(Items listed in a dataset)
---*---
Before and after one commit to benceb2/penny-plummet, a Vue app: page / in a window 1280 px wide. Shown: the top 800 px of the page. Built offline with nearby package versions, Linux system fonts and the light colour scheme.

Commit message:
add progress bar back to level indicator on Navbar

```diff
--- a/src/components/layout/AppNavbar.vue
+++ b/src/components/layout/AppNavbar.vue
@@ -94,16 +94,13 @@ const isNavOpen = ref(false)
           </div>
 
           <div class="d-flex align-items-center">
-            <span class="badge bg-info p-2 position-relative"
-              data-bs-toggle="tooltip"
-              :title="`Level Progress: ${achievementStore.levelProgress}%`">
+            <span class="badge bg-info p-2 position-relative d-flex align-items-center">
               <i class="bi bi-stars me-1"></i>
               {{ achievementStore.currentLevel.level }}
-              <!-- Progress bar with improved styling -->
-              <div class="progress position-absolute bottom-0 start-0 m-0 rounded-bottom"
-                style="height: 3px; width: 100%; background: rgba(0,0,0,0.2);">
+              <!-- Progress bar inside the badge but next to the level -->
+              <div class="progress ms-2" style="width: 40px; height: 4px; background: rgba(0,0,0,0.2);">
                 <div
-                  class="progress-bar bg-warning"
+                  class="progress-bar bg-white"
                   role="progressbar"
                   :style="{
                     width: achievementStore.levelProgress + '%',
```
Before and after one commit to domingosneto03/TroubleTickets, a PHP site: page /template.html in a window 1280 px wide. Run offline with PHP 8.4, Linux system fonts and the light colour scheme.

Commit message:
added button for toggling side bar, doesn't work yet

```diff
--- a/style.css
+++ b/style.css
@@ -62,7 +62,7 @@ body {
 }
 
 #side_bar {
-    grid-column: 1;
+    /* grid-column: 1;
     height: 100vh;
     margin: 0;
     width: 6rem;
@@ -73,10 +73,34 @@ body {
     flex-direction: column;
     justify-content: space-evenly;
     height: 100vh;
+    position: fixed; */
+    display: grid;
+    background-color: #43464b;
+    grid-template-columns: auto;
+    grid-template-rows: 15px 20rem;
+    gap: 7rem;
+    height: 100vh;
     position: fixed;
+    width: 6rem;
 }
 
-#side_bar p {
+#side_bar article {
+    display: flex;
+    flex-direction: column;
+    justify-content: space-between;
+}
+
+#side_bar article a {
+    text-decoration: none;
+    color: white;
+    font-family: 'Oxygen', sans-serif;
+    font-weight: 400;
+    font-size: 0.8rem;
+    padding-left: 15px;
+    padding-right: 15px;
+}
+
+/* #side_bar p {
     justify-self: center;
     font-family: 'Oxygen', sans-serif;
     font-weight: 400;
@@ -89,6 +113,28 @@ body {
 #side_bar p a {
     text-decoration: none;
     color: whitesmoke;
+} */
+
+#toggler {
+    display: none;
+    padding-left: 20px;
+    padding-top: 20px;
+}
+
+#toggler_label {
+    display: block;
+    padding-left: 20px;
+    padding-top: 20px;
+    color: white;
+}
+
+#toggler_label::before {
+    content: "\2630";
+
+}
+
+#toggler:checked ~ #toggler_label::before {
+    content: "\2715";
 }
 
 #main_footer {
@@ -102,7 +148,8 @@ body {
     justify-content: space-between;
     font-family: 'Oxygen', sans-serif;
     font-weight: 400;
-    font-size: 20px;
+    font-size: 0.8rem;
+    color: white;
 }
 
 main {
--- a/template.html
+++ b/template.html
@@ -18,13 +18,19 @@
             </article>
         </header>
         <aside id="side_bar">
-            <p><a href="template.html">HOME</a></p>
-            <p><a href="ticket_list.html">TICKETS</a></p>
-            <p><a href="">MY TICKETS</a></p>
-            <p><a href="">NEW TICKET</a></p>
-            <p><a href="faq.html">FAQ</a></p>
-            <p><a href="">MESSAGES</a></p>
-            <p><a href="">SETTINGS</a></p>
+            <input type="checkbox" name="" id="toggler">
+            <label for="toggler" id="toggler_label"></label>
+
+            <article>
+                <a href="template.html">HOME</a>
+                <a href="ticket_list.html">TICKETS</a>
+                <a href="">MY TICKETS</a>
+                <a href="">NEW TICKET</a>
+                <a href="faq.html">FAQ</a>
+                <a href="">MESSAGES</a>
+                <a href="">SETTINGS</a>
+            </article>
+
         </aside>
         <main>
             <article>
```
---*---
Search each line of the data above for "html", and copy the lines where it occurs.

EXERCISE SOLUTION:
Before and after one commit to domingosneto03/TroubleTickets, a PHP site: page /template.html in a window 1280 px wide. Run offline with PHP 8.4, Linux system fonts and the light colour scheme.
--- a/template.html
+++ b/template.html
-            <p><a href="template.html">HOME</a></p>
-            <p><a href="ticket_list.html">TICKETS</a></p>
-            <p><a href="faq.html">FAQ</a></p>
+                <a href="template.html">HOME</a>
+                <a href="ticket_list.html">TICKETS</a>
+                <a href="faq.html">FAQ</a>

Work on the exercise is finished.